“Yeah but obviously we want to get the win. I feel like we fought hard,” Portis said. “Even when adversity hit everybody stuck together. We did our thing tonight. You want to win the game but I felt like we did our job tonight. We just gave up a bad play at the end of the game.”

Denzel Valentine suffers setback on injured left ankle, will be reevaluated in 2 weeks


Denzel Valentine suffers setback on injured left ankle, will be reevaluated in 2 weeks

Denzel Valentine’s troublesome left ankle is going to keep him on the sideline for at least the next two weeks. Fred Hoiberg said Saturday before the Bulls’ home opener against the Detroit Pistons that Valentine is suffering from a bone bruise in the ankle he sprained on the second day of training camp. Valentine will be evaluated in two weeks.

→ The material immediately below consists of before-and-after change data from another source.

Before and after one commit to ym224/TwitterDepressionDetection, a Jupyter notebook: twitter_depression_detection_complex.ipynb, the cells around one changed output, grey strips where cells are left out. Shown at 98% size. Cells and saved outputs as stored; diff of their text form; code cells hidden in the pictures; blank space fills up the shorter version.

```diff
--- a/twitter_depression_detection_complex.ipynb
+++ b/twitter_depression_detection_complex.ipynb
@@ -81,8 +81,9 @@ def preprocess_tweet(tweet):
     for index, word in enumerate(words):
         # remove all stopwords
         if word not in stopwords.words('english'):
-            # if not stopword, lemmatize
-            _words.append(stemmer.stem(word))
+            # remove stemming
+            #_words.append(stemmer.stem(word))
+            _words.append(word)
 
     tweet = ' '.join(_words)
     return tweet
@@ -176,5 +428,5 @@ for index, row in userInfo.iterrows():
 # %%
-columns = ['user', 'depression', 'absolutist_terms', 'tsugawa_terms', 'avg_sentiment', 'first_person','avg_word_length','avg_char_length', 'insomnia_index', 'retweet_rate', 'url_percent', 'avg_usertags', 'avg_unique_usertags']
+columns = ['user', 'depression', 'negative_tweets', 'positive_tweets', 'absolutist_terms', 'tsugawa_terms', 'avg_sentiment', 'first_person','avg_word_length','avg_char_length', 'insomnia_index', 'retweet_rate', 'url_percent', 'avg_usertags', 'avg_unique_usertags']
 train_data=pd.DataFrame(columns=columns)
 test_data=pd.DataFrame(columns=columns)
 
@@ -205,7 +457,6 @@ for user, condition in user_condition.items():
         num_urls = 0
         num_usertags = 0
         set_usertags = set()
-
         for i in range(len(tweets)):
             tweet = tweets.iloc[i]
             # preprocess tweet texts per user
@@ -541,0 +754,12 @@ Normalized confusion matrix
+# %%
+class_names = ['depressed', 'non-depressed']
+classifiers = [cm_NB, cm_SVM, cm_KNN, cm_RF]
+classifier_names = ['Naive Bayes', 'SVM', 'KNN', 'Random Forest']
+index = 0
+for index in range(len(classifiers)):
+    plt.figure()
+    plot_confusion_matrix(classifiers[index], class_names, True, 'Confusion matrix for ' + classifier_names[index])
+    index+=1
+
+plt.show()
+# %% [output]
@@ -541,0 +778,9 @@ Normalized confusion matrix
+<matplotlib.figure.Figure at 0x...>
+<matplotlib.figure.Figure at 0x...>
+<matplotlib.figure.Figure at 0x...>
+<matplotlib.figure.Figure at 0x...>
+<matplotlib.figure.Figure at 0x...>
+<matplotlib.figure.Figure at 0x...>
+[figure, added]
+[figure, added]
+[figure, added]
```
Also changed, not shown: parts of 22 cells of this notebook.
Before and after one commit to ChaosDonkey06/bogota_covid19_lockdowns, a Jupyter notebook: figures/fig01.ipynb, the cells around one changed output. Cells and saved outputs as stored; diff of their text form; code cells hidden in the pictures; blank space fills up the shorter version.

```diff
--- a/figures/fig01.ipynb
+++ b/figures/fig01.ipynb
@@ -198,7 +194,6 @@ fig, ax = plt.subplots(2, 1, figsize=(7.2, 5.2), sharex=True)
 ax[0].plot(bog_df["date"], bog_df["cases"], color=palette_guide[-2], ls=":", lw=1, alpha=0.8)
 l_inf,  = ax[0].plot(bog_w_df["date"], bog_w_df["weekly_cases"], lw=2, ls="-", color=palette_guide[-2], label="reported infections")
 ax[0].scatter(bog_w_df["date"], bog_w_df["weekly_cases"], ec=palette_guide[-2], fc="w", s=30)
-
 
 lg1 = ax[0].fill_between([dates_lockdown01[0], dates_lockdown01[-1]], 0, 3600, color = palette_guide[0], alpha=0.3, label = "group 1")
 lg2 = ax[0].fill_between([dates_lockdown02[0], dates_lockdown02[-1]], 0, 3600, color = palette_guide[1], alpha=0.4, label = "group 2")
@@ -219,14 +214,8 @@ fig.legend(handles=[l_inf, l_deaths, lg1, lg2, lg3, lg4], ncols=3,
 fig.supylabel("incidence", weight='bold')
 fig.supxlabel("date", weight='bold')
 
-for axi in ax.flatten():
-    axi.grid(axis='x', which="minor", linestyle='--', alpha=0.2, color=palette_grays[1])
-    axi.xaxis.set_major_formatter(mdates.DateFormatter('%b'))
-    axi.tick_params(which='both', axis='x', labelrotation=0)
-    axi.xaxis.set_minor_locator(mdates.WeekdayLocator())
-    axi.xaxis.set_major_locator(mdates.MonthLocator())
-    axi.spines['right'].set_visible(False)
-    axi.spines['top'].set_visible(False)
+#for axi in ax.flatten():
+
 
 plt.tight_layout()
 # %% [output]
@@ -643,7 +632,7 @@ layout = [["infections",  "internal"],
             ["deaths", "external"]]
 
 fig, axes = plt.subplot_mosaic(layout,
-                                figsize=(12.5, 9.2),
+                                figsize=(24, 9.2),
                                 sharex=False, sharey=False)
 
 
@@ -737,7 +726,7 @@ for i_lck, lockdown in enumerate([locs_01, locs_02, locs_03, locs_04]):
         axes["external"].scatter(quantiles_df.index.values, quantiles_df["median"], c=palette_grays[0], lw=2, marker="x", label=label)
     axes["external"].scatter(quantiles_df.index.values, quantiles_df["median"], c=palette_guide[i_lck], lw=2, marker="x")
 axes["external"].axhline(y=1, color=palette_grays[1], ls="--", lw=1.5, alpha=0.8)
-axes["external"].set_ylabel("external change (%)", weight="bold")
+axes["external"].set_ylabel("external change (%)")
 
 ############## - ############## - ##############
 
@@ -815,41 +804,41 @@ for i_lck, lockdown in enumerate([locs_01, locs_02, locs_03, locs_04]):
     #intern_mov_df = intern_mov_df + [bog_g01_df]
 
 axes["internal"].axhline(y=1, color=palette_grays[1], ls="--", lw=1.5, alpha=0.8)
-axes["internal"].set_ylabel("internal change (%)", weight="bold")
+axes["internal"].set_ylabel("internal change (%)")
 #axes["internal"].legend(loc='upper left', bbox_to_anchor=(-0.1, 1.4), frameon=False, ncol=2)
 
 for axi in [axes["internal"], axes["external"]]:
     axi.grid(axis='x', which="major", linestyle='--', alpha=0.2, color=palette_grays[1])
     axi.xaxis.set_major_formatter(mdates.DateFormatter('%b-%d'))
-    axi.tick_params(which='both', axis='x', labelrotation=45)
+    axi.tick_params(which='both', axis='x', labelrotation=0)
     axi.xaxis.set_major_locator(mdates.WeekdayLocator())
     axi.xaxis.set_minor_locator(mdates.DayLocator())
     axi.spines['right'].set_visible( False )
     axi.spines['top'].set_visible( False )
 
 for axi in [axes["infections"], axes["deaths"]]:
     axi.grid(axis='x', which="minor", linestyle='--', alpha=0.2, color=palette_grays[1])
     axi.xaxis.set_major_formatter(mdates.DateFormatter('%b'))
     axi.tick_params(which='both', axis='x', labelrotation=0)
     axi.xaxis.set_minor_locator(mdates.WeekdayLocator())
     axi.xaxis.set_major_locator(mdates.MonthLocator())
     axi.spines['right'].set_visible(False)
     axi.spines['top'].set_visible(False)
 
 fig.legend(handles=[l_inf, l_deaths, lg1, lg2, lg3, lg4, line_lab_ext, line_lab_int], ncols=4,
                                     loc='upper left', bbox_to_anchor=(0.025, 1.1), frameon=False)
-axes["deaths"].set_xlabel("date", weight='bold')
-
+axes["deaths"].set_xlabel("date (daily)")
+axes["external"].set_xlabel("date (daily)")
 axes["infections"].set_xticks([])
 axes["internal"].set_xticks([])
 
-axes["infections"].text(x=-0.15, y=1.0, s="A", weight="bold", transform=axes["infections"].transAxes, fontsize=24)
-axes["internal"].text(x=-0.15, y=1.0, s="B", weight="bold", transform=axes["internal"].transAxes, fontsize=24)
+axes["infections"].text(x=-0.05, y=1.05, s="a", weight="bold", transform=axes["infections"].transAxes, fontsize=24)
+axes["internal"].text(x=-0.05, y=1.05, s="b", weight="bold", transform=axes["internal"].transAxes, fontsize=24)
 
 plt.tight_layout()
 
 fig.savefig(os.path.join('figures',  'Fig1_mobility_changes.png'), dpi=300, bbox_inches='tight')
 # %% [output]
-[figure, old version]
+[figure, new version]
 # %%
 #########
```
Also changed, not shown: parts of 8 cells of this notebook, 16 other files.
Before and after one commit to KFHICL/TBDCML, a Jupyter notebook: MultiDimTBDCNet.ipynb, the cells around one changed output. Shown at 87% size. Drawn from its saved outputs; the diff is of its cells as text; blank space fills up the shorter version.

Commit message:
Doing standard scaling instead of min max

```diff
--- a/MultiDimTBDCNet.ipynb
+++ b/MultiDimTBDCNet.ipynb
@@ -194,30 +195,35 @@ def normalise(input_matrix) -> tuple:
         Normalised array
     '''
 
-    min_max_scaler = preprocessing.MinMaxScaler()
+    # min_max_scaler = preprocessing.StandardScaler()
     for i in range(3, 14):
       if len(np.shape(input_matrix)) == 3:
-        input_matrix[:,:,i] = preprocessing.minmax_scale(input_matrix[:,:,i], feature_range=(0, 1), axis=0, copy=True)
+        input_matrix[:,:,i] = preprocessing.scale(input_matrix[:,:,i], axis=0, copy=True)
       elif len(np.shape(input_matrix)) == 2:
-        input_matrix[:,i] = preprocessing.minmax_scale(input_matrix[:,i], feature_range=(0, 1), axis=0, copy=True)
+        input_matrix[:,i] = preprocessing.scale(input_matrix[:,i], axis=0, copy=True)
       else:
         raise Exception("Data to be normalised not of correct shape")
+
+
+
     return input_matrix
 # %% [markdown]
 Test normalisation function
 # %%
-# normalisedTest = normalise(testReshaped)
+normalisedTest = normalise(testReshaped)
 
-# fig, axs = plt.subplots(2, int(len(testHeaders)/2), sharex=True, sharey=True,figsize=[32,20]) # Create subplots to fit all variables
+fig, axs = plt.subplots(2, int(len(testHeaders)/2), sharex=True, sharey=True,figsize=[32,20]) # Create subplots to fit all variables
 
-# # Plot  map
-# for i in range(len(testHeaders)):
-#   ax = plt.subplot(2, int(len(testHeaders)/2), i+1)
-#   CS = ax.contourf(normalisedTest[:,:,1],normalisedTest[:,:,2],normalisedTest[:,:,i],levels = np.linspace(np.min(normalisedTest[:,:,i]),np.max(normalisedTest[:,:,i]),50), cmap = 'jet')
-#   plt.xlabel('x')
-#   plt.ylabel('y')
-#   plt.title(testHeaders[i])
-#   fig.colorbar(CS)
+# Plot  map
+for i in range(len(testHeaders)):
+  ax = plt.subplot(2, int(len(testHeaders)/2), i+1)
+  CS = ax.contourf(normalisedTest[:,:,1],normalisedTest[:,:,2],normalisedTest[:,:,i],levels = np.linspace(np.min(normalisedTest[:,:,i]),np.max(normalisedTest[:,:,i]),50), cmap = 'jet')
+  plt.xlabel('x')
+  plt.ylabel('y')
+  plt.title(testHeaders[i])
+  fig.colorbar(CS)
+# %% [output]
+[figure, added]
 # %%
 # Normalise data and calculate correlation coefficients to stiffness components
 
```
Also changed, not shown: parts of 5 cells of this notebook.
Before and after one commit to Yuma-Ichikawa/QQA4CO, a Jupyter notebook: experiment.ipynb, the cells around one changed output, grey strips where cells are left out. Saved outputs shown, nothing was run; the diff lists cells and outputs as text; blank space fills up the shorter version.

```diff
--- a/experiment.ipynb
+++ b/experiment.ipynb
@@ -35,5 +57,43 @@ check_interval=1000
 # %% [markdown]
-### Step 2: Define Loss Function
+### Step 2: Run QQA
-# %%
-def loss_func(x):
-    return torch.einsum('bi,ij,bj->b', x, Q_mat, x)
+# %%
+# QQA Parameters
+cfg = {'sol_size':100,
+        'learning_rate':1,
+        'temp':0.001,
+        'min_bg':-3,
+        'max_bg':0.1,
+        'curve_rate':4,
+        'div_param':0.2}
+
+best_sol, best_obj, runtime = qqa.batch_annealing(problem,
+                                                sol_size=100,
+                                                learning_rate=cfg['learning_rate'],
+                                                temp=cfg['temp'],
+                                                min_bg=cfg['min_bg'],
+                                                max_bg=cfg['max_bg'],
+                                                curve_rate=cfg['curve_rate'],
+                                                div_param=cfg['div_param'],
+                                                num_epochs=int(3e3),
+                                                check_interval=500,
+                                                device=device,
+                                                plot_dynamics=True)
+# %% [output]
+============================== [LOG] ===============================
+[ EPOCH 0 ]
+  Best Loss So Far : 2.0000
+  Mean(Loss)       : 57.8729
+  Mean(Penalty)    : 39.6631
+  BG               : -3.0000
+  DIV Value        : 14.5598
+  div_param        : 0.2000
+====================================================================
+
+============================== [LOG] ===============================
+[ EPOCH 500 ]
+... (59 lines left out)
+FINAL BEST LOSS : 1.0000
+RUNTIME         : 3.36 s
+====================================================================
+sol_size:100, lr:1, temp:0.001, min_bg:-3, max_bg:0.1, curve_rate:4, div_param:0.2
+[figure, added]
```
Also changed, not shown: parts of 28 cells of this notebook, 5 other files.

“It sucks because of all the work I put in this summer and being around the guys you want to be out there so bad,” he said. “Things happen for a reason, and now that we know what’s going on I at least have a time frame and be patient with it; it’s bad news but good news at the same time as it gives me time to get ready.”

Valentine had been practicing earlier in the week and appeared close to a return after spraining the ankle on Sept. 25. But the third year wing complained of discomfort in the ankle and missed practice on Friday. A scan of the left ankle revealed the bone bruise, and Hoiberg wouldn’t speculate on when exactly Valentine might return.

It’s the same ankle Valentine had surgery on in May 2017. Valentine also missed the last two weeks of last season after undergoing arthroscopic knee surgery. The injury couldn’t come at a worse time for Valentine or the Bulls, who are in desparate need of help both in the backcourt and on the wing.

Though Valentine isn’t a true point guard, he averaged 3.2 assists per game off the bench last season. The Bulls could use that kind of production when Kris Dunn returns on Monday, as Cameron Payne and Ryan Arcidiacono haven’t exactly showed promise in the early going.

Instead, Valentine is on the mend and it’s unclear when he might return. Given he’s had surgery on the same ankle before, the Bulls will be cautious upon his return.

“I’m a fighter, I’m not going to quit; just deal with the hand dealt," Valentine said. "I can’t sit here and be negative, I just got to fight, stay mentally strong and this will be bittersweet when I come back and have a great year.”